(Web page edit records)
--------

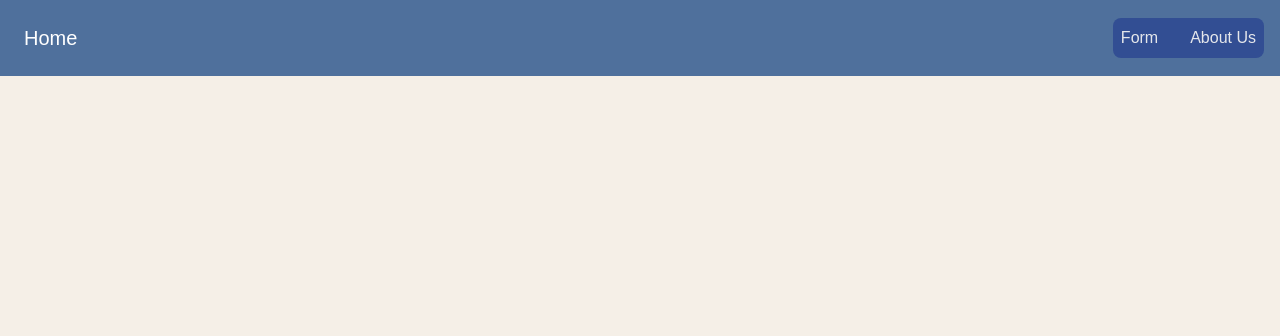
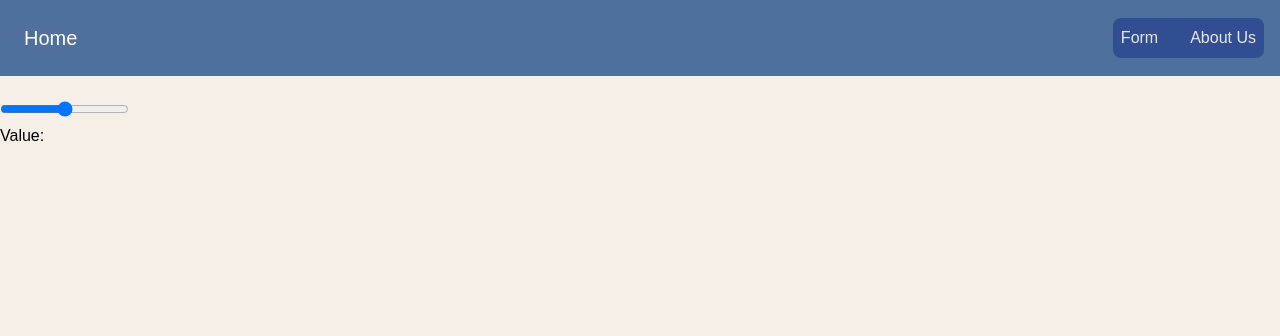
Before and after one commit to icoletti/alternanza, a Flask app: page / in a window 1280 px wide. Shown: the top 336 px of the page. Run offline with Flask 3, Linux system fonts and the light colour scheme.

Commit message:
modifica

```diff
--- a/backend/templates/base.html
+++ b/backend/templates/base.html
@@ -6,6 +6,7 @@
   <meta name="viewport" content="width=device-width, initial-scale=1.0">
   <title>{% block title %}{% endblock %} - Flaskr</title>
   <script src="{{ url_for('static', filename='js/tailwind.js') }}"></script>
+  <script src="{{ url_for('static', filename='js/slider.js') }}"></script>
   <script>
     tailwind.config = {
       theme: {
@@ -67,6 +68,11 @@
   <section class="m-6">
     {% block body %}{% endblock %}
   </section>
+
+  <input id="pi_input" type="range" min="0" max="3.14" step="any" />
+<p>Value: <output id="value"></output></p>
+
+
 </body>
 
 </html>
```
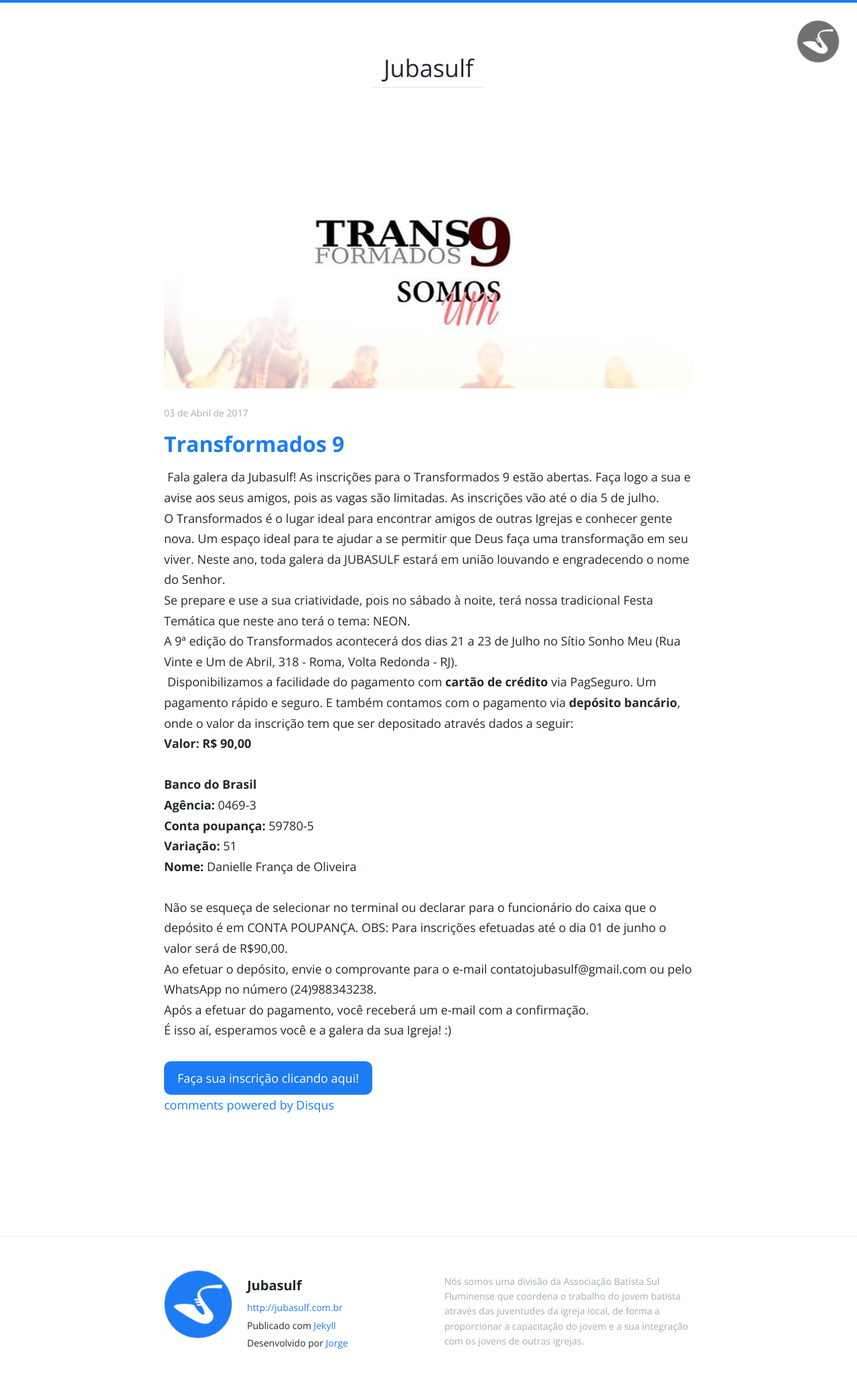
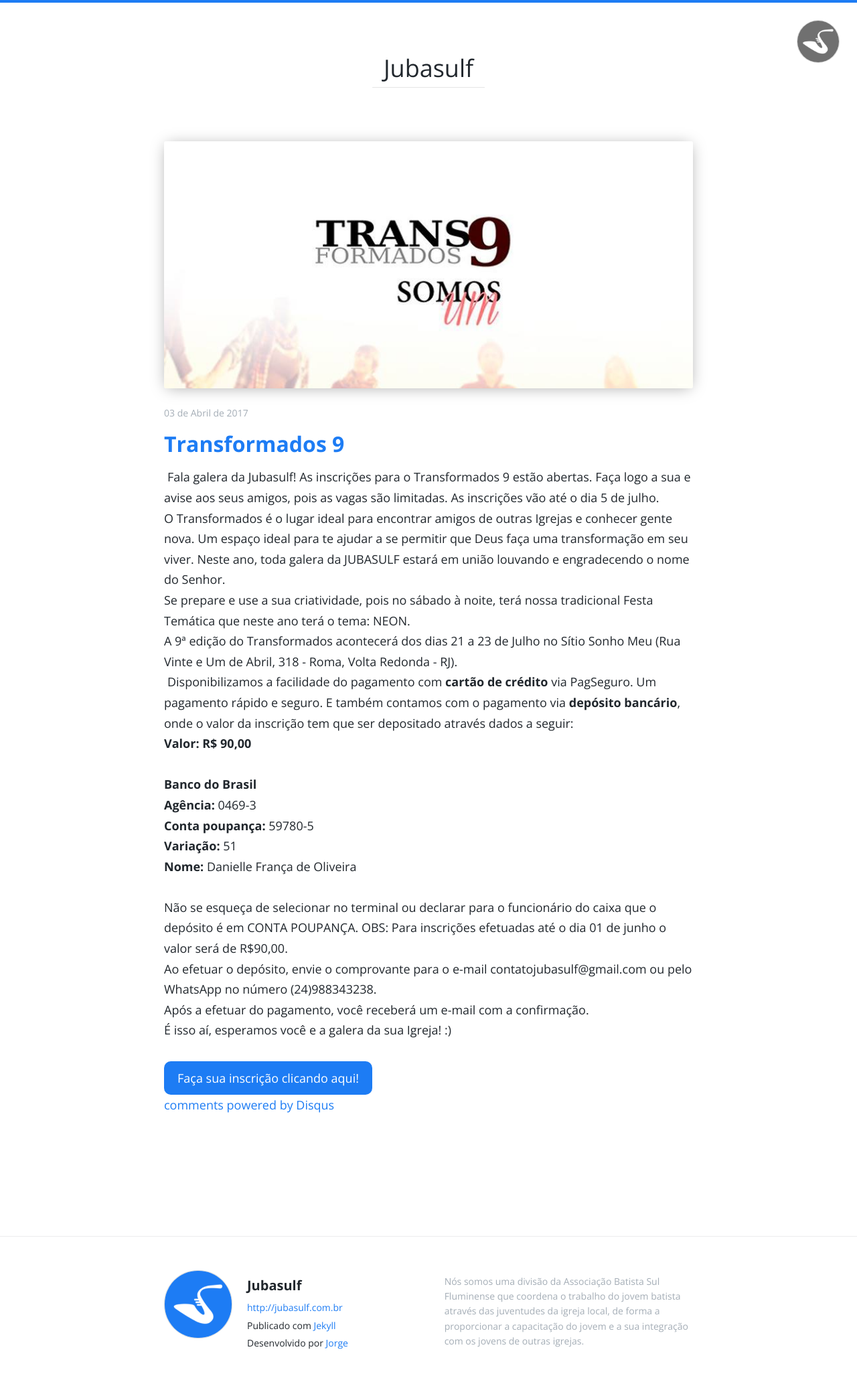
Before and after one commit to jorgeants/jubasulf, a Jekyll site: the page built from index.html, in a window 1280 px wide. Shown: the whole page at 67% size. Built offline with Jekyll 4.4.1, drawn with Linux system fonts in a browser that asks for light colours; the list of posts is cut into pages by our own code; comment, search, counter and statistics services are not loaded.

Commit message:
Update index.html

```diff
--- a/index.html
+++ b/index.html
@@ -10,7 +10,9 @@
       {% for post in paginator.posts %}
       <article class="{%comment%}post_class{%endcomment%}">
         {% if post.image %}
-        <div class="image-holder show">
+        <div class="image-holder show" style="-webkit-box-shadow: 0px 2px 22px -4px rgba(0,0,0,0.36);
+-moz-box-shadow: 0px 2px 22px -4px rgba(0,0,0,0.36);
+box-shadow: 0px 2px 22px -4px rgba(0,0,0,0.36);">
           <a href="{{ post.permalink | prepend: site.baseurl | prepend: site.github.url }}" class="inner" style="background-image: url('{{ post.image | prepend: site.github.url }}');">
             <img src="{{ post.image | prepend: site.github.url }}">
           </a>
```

--------

Work required | Reproduce all of the entries word for word, skipping any pictures they hold.

Answer to the exercise |
Before and after one commit to icoletti/alternanza, a Flask app: page / in a window 1280 px wide. Shown: the top 336 px of the page. Run offline with Flask 3, Linux system fonts and the light colour scheme.

Commit message:
modifica

```diff
--- a/backend/templates/base.html
+++ b/backend/templates/base.html
@@ -6,6 +6,7 @@
   <meta name="viewport" content="width=device-width, initial-scale=1.0">
   <title>{% block title %}{% endblock %} - Flaskr</title>
   <script src="{{ url_for('static', filename='js/tailwind.js') }}"></script>
+  <script src="{{ url_for('static', filename='js/slider.js') }}"></script>
   <script>
     tailwind.config = {
       theme: {
@@ -67,6 +68,11 @@
   <section class="m-6">
     {% block body %}{% endblock %}
   </section>
+
+  <input id="pi_input" type="range" min="0" max="3.14" step="any" />
+<p>Value: <output id="value"></output></p>
+
+
 </body>
 
 </html>
```
Before and after one commit to jorgeants/jubasulf, a Jekyll site: the page built from index.html, in a window 1280 px wide. Shown: the whole page at 67% size. Built offline with Jekyll 4.4.1, drawn with Linux system fonts in a browser that asks for light colours; the list of posts is cut into pages by our own code; comment, search, counter and statistics services are not loaded.

Commit message:
Update index.html

```diff
--- a/index.html
+++ b/index.html
@@ -10,7 +10,9 @@
       {% for post in paginator.posts %}
       <article class="{%comment%}post_class{%endcomment%}">
         {% if post.image %}
-        <div class="image-holder show">
+        <div class="image-holder show" style="-webkit-box-shadow: 0px 2px 22px -4px rgba(0,0,0,0.36);
+-moz-box-shadow: 0px 2px 22px -4px rgba(0,0,0,0.36);
+box-shadow: 0px 2px 22px -4px rgba(0,0,0,0.36);">
           <a href="{{ post.permalink | prepend: site.baseurl | prepend: site.github.url }}" class="inner" style="background-image: url('{{ post.image | prepend: site.github.url }}');">
             <img src="{{ post.image | prepend: site.github.url }}">
           </a>
```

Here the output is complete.